* WHAT THE TASK REQUIRES *
Whenever "const" appears in a line, please copy that line from the data.

[Start of Attachment]

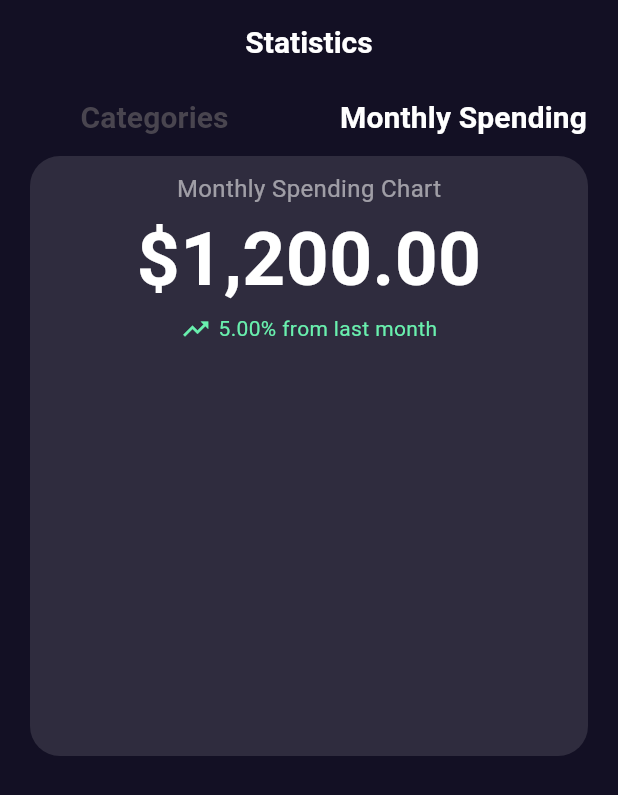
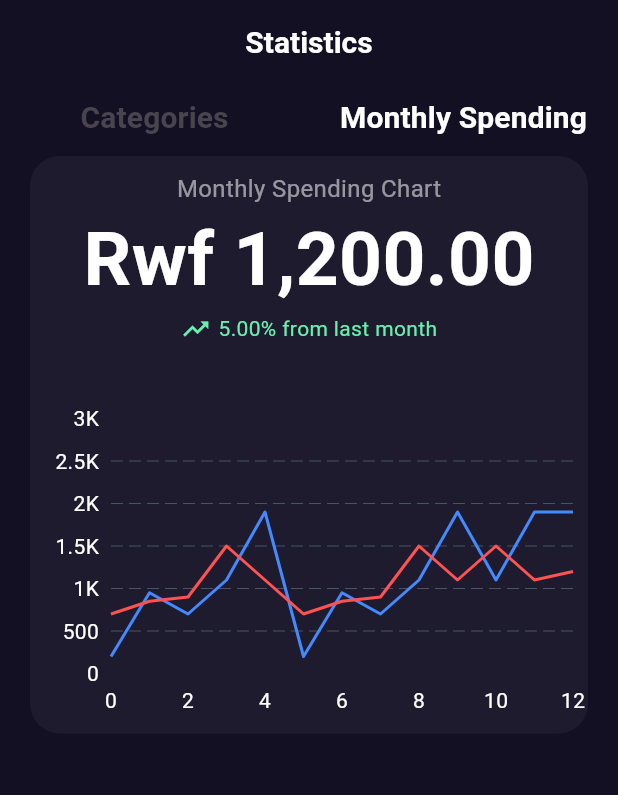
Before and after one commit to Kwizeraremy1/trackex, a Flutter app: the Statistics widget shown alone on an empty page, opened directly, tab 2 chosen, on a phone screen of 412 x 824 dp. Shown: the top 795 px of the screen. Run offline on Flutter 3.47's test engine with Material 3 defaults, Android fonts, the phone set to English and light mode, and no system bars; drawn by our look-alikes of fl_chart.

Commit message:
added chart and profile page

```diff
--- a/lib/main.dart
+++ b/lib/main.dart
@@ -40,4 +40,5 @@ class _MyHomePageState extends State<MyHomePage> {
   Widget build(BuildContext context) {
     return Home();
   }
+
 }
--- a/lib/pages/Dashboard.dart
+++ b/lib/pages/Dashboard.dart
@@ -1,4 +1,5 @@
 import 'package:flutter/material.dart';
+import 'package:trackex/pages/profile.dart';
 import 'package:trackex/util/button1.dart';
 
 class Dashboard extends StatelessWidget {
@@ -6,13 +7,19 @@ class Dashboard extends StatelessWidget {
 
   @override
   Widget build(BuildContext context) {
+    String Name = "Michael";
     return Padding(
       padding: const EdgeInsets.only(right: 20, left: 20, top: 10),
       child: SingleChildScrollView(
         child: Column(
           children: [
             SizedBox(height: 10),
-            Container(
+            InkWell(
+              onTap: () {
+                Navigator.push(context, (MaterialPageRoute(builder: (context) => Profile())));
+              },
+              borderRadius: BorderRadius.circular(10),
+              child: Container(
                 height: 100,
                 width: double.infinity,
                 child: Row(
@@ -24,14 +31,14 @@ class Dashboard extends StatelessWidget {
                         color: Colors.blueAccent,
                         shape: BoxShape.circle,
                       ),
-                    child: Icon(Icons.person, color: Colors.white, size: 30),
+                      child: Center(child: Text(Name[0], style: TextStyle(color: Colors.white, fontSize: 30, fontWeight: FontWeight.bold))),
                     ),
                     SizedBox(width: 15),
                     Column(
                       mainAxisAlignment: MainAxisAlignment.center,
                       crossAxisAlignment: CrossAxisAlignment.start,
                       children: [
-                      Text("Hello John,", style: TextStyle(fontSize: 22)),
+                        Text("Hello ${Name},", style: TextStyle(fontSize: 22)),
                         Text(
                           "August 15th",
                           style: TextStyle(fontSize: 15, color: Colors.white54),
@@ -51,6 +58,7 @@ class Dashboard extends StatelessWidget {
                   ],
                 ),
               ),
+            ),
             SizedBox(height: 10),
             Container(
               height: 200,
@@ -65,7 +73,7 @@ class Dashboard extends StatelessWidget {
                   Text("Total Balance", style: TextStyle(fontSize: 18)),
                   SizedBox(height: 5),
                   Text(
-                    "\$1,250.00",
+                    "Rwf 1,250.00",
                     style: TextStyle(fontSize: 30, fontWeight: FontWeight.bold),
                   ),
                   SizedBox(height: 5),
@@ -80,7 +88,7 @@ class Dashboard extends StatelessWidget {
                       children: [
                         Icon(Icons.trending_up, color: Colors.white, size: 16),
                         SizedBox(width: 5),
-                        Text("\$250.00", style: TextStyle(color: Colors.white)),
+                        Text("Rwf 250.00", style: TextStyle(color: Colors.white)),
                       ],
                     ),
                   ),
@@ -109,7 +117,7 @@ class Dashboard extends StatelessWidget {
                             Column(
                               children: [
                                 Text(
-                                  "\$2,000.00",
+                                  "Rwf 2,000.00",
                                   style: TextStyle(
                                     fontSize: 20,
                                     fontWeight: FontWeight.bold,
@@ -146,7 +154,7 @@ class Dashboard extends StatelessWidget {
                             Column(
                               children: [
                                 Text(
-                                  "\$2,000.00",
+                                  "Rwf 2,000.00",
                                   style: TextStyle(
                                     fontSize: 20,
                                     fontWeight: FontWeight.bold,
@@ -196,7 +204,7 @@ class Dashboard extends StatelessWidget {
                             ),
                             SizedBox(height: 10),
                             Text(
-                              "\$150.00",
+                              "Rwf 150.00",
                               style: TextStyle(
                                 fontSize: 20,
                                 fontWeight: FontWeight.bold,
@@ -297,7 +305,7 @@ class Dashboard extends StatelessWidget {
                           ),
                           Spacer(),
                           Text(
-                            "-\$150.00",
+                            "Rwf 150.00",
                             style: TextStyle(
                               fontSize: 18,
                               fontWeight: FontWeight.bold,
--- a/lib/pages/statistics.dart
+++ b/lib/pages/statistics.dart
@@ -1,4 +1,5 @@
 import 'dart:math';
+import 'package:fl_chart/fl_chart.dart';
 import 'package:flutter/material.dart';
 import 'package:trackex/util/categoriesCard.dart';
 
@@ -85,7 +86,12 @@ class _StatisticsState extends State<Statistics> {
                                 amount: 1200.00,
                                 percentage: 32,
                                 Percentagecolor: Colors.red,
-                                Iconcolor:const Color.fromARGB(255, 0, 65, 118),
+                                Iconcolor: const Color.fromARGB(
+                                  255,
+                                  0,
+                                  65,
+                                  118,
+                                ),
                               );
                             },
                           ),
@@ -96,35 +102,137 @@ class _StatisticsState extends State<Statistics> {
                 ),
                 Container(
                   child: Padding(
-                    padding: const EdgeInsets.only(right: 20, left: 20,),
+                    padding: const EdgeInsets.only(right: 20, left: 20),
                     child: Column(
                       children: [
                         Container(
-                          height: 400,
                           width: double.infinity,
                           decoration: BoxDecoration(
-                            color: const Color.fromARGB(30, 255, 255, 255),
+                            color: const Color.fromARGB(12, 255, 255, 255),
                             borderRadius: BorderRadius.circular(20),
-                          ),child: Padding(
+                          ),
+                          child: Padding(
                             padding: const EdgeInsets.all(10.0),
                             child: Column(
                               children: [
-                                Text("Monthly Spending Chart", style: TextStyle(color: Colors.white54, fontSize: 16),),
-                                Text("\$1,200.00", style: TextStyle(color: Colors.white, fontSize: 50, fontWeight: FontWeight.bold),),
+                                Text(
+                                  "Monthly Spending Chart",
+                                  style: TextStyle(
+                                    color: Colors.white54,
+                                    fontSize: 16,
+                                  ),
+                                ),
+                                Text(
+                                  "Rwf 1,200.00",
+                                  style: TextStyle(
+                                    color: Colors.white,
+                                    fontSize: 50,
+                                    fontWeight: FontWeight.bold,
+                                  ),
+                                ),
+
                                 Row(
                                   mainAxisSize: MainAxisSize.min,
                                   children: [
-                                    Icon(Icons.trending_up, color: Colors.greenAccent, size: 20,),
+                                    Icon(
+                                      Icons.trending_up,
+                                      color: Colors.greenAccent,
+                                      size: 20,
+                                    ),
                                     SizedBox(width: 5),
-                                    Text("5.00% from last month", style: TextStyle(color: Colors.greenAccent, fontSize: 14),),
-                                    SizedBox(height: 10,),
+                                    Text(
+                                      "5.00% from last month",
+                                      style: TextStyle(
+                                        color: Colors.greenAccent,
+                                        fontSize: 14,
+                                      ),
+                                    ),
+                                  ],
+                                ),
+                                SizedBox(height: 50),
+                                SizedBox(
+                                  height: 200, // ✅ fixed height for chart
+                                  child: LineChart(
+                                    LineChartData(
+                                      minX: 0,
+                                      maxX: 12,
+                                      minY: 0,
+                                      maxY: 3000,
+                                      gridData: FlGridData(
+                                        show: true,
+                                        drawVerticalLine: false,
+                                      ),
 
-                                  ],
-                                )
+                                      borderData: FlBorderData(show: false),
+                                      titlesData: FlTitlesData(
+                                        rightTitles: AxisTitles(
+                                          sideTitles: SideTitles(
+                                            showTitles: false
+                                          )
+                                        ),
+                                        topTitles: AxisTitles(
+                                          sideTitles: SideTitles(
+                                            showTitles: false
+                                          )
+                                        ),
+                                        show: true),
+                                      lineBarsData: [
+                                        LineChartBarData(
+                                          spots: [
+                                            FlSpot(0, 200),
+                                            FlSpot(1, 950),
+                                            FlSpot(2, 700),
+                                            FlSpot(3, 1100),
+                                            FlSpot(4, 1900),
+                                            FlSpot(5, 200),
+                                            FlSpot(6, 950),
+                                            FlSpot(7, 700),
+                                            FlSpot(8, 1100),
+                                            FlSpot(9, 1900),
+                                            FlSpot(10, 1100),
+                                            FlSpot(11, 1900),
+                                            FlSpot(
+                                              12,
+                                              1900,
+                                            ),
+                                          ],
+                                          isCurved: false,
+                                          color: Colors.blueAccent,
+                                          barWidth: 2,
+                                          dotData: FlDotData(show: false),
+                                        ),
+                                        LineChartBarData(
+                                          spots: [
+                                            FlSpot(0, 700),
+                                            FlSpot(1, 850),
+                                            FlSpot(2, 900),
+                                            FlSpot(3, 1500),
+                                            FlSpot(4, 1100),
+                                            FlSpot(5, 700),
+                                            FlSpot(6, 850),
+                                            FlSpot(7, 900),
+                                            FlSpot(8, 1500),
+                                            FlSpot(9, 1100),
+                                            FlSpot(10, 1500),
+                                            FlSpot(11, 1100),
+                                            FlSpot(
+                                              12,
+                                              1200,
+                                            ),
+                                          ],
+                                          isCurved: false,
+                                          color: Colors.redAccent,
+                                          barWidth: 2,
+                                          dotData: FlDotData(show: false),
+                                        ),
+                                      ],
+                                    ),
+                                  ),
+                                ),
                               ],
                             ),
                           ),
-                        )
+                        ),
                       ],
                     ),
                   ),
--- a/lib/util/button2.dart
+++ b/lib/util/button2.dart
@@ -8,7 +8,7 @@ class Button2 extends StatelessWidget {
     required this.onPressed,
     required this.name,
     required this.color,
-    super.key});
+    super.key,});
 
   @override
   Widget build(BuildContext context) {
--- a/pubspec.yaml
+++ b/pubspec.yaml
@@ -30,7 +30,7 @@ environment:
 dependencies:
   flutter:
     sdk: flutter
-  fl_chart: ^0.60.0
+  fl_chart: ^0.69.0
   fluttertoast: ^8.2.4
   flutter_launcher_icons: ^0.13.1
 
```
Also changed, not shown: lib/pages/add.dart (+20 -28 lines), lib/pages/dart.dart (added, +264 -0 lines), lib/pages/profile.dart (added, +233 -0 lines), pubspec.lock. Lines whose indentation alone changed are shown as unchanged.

[End of Attachment]
[Start of Attachment]

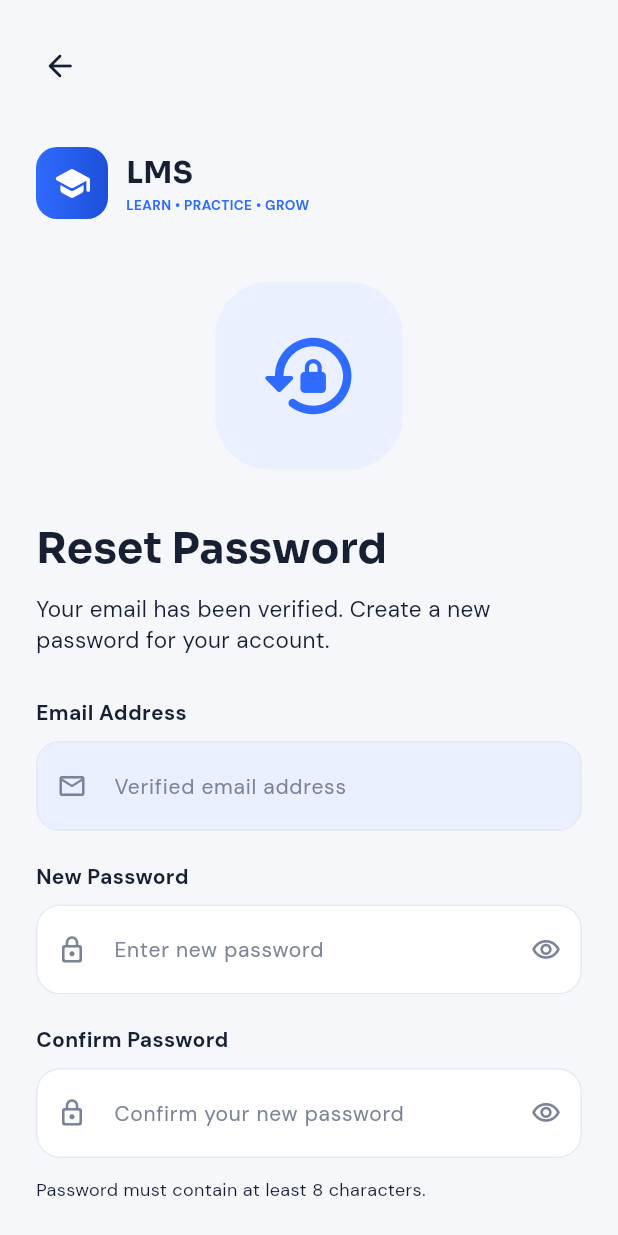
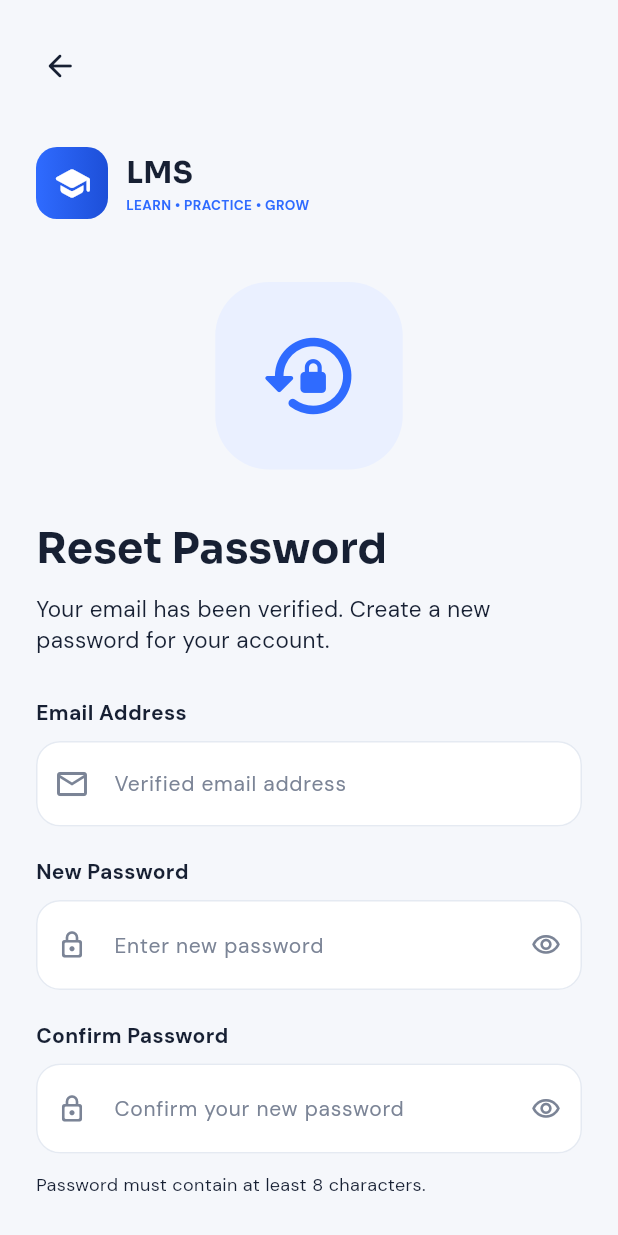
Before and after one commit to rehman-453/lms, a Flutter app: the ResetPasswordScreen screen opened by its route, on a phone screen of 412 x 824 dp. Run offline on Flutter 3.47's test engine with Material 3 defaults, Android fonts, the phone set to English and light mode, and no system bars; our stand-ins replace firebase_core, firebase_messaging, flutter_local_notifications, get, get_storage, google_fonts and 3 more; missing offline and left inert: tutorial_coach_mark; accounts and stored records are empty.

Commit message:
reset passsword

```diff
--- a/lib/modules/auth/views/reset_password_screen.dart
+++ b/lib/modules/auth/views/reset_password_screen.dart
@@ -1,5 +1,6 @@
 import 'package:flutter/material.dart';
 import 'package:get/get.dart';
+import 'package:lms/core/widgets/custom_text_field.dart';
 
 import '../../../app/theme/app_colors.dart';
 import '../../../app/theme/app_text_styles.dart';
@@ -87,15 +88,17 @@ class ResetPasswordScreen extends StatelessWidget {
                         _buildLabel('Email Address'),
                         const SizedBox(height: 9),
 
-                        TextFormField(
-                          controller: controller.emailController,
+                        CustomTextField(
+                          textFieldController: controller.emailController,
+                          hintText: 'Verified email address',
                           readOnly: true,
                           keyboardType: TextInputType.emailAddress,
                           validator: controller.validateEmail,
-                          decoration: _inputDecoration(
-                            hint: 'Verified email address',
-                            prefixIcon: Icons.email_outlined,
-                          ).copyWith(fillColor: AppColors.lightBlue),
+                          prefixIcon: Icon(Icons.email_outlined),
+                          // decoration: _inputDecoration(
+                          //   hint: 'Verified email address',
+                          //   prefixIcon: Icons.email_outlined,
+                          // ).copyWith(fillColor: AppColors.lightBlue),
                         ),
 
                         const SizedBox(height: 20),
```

[End of Attachment]

* OUTPUT OF THE TASK *
       padding: const EdgeInsets.only(right: 20, left: 20, top: 10),
-                                Iconcolor:const Color.fromARGB(255, 0, 65, 118),
+                                Iconcolor: const Color.fromARGB(
-                    padding: const EdgeInsets.only(right: 20, left: 20,),
+                    padding: const EdgeInsets.only(right: 20, left: 20),
-                            color: const Color.fromARGB(30, 255, 255, 255),
+                            color: const Color.fromARGB(12, 255, 255, 255),
                             padding: const EdgeInsets.all(10.0),
                         const SizedBox(height: 9),
                         const SizedBox(height: 20),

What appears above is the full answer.